Some people are so intensely allergic to peanuts that the smell from someone else’s breath can cause a reaction–sometimes a life-threatening one.
People who suffer from this and other allergies must be constantly vigilant about every substance with which they come into contact, whether through touch, inhalation, or ingestion.
The Food Allergen Labeling and Consumer Protection Act (FALCPA) requires that all packaged food sold in the U.S. must clearly note if the ingredients include any of the top eight major allergens: eggs, fish, milk, peanuts, shellfish, soybeans, tree nuts, and wheat.
Sign up to get our free newsletter in your inbox daily.
This requirement, however, doesn’t extend to cleaning or personal care products.
Proctor and Gamble (P&G) is a megalith of personal care and cleaning products; its brands include Dawn, Febreze, Ivory, Pampers, and Tide:

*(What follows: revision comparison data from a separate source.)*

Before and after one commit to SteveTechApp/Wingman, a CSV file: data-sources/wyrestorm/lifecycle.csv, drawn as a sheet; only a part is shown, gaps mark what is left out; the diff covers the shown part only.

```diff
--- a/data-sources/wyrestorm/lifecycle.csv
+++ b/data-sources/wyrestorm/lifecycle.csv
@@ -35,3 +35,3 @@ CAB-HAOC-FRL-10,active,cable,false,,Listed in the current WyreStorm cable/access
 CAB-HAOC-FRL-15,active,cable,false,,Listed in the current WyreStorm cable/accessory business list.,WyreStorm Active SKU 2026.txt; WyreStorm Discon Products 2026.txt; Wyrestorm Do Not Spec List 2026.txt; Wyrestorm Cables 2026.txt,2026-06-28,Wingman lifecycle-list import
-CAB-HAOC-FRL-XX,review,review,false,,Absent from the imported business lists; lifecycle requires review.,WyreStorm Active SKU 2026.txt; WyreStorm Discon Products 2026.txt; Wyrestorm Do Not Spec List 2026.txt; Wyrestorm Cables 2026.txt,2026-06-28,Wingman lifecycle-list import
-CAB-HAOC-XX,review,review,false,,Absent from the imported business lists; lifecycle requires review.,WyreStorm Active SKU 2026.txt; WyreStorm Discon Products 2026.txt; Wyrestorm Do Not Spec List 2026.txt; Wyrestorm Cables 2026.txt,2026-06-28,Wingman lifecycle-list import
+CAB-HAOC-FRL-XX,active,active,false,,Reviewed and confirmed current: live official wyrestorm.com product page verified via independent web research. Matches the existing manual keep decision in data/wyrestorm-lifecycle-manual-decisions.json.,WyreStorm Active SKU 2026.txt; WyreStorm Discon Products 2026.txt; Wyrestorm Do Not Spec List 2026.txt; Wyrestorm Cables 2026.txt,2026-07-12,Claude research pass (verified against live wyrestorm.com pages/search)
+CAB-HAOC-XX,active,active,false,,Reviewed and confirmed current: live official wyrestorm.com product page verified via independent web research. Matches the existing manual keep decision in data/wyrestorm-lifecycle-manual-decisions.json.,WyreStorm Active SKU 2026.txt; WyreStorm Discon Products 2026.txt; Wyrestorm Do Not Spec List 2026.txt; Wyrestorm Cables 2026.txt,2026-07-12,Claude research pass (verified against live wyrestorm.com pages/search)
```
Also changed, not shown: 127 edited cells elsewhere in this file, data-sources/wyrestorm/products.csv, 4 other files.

“P&G has 23 brands with annual sales of $1 billion to more than $10 billion, and 14 with sales of $500 million to $1 billion — many of those with billion-dollar potential.”
(sniff, sniff) What’s that smell?
None of their products have any nut oils listed, however, most of them include a very vague “fragrance”. If you go to the corporate website’s Product Safety section, there is a listing of all the chemicals used as fragrances in P&G’s products. There are twenty pages of them.
Take a look, just for fun; you may be as amazed as we were on the number of letters in some of these chemical names–like German or Russian (what is isohexenyl cyclohexenyl carboxaldehyde?)
In among the fragrance list are actual natural substances like jasmine, lavender, lime oil, coconut oil, and peanut oil. Hey, wait a minute–coconut and peanut oil?! Yep, and a host of tree oils, too, such as oak, pine, balsam, and cedarwood.
Since these are not foodstuffs, allergens are not required to be specified on the label. (Can you imagine how big a label would have to be to list the fragrances for each item? You’d need a brochure to go with each one.)
So if someone with an allergy to peanuts, let’s say, washed the dishes with Dawn dish detergent, s/he could experience a reaction, not even knowing from whence it came.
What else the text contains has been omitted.